Your instructions:
Pictures aside, repeat all the entries below exactly as they appear.

*** Extracted entries Section Begins ***

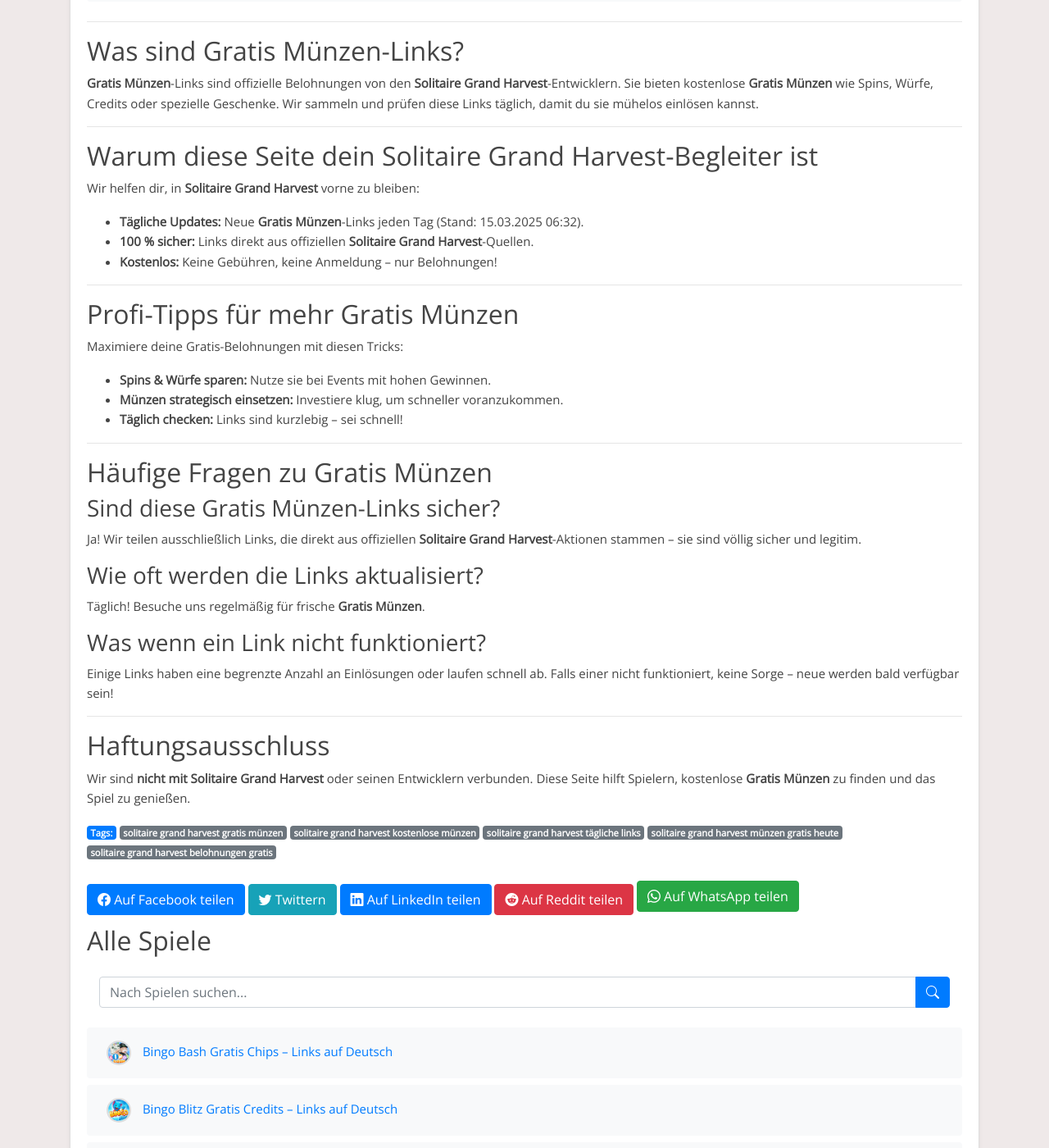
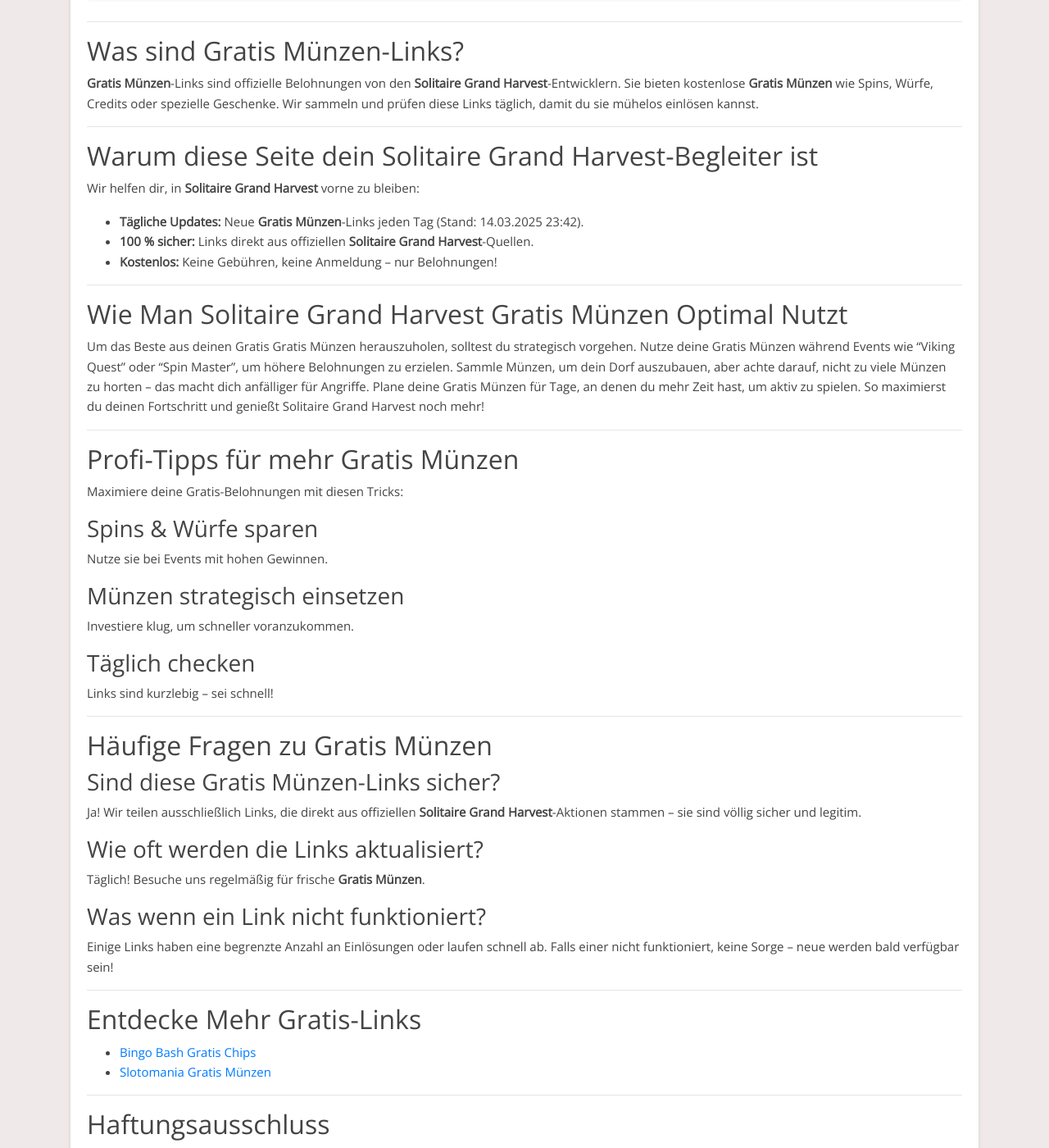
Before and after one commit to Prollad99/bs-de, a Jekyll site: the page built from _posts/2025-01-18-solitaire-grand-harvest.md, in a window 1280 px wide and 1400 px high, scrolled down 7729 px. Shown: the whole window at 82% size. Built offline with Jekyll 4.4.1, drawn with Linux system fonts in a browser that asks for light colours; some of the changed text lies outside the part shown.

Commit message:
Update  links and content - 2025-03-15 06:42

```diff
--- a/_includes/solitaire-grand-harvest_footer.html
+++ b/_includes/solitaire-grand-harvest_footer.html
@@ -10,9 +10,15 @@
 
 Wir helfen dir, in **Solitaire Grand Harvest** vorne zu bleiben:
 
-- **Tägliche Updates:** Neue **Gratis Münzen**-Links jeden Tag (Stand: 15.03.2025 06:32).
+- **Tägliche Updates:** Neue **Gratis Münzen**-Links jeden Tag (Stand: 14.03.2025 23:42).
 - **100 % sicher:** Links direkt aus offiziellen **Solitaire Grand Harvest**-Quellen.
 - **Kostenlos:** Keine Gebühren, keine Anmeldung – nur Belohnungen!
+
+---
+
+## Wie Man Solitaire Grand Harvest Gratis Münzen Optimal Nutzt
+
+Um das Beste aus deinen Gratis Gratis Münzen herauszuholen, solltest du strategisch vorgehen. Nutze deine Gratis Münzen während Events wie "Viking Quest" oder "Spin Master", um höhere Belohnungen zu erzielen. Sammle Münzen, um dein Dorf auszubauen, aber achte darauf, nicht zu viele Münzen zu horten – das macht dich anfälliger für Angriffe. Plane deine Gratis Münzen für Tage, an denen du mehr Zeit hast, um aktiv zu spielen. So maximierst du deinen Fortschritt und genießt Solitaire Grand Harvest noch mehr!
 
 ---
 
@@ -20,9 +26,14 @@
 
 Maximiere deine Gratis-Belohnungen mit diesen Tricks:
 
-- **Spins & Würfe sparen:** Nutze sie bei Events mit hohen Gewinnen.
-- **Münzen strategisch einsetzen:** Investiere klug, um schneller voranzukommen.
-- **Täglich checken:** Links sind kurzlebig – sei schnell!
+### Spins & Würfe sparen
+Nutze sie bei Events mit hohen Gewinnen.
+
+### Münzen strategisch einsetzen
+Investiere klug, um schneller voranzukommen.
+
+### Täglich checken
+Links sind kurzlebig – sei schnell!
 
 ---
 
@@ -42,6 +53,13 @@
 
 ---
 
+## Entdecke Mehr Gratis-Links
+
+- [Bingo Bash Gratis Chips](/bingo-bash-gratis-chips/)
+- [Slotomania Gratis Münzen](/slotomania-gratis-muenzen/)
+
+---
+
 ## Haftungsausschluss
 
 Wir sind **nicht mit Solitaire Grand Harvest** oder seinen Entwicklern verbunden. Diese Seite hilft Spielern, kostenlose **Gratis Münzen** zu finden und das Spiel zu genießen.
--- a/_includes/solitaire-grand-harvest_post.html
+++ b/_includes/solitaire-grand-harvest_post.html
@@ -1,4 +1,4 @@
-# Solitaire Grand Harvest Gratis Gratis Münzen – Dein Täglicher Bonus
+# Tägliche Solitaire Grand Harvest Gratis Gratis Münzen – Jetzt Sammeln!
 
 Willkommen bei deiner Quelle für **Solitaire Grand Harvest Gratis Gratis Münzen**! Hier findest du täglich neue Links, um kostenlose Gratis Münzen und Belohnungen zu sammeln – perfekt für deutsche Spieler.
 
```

*** Extracted entries Section Ends ***

Exercise solution:
Before and after one commit to Prollad99/bs-de, a Jekyll site: the page built from _posts/2025-01-18-solitaire-grand-harvest.md, in a window 1280 px wide and 1400 px high, scrolled down 7729 px. Shown: the whole window at 82% size. Built offline with Jekyll 4.4.1, drawn with Linux system fonts in a browser that asks for light colours; some of the changed text lies outside the part shown.

Commit message:
Update  links and content - 2025-03-15 06:42

```diff
--- a/_includes/solitaire-grand-harvest_footer.html
+++ b/_includes/solitaire-grand-harvest_footer.html
@@ -10,9 +10,15 @@
 
 Wir helfen dir, in **Solitaire Grand Harvest** vorne zu bleiben:
 
-- **Tägliche Updates:** Neue **Gratis Münzen**-Links jeden Tag (Stand: 15.03.2025 06:32).
+- **Tägliche Updates:** Neue **Gratis Münzen**-Links jeden Tag (Stand: 14.03.2025 23:42).
 - **100 % sicher:** Links direkt aus offiziellen **Solitaire Grand Harvest**-Quellen.
 - **Kostenlos:** Keine Gebühren, keine Anmeldung – nur Belohnungen!
+
+---
+
+## Wie Man Solitaire Grand Harvest Gratis Münzen Optimal Nutzt
+
+Um das Beste aus deinen Gratis Gratis Münzen herauszuholen, solltest du strategisch vorgehen. Nutze deine Gratis Münzen während Events wie "Viking Quest" oder "Spin Master", um höhere Belohnungen zu erzielen. Sammle Münzen, um dein Dorf auszubauen, aber achte darauf, nicht zu viele Münzen zu horten – das macht dich anfälliger für Angriffe. Plane deine Gratis Münzen für Tage, an denen du mehr Zeit hast, um aktiv zu spielen. So maximierst du deinen Fortschritt und genießt Solitaire Grand Harvest noch mehr!
 
 ---
 
@@ -20,9 +26,14 @@
 
 Maximiere deine Gratis-Belohnungen mit diesen Tricks:
 
-- **Spins & Würfe sparen:** Nutze sie bei Events mit hohen Gewinnen.
-- **Münzen strategisch einsetzen:** Investiere klug, um schneller voranzukommen.
-- **Täglich checken:** Links sind kurzlebig – sei schnell!
+### Spins & Würfe sparen
+Nutze sie bei Events mit hohen Gewinnen.
+
+### Münzen strategisch einsetzen
+Investiere klug, um schneller voranzukommen.
+
+### Täglich checken
+Links sind kurzlebig – sei schnell!
 
 ---
 
@@ -42,6 +53,13 @@
 
 ---
 
+## Entdecke Mehr Gratis-Links
+
+- [Bingo Bash Gratis Chips](/bingo-bash-gratis-chips/)
+- [Slotomania Gratis Münzen](/slotomania-gratis-muenzen/)
+
+---
+
 ## Haftungsausschluss
 
 Wir sind **nicht mit Solitaire Grand Harvest** oder seinen Entwicklern verbunden. Diese Seite hilft Spielern, kostenlose **Gratis Münzen** zu finden und das Spiel zu genießen.
--- a/_includes/solitaire-grand-harvest_post.html
+++ b/_includes/solitaire-grand-harvest_post.html
@@ -1,4 +1,4 @@
-# Solitaire Grand Harvest Gratis Gratis Münzen – Dein Täglicher Bonus
+# Tägliche Solitaire Grand Harvest Gratis Gratis Münzen – Jetzt Sammeln!
 
 Willkommen bei deiner Quelle für **Solitaire Grand Harvest Gratis Gratis Münzen**! Hier findest du täglich neue Links, um kostenlose Gratis Münzen und Belohnungen zu sammeln – perfekt für deutsche Spieler.
 
```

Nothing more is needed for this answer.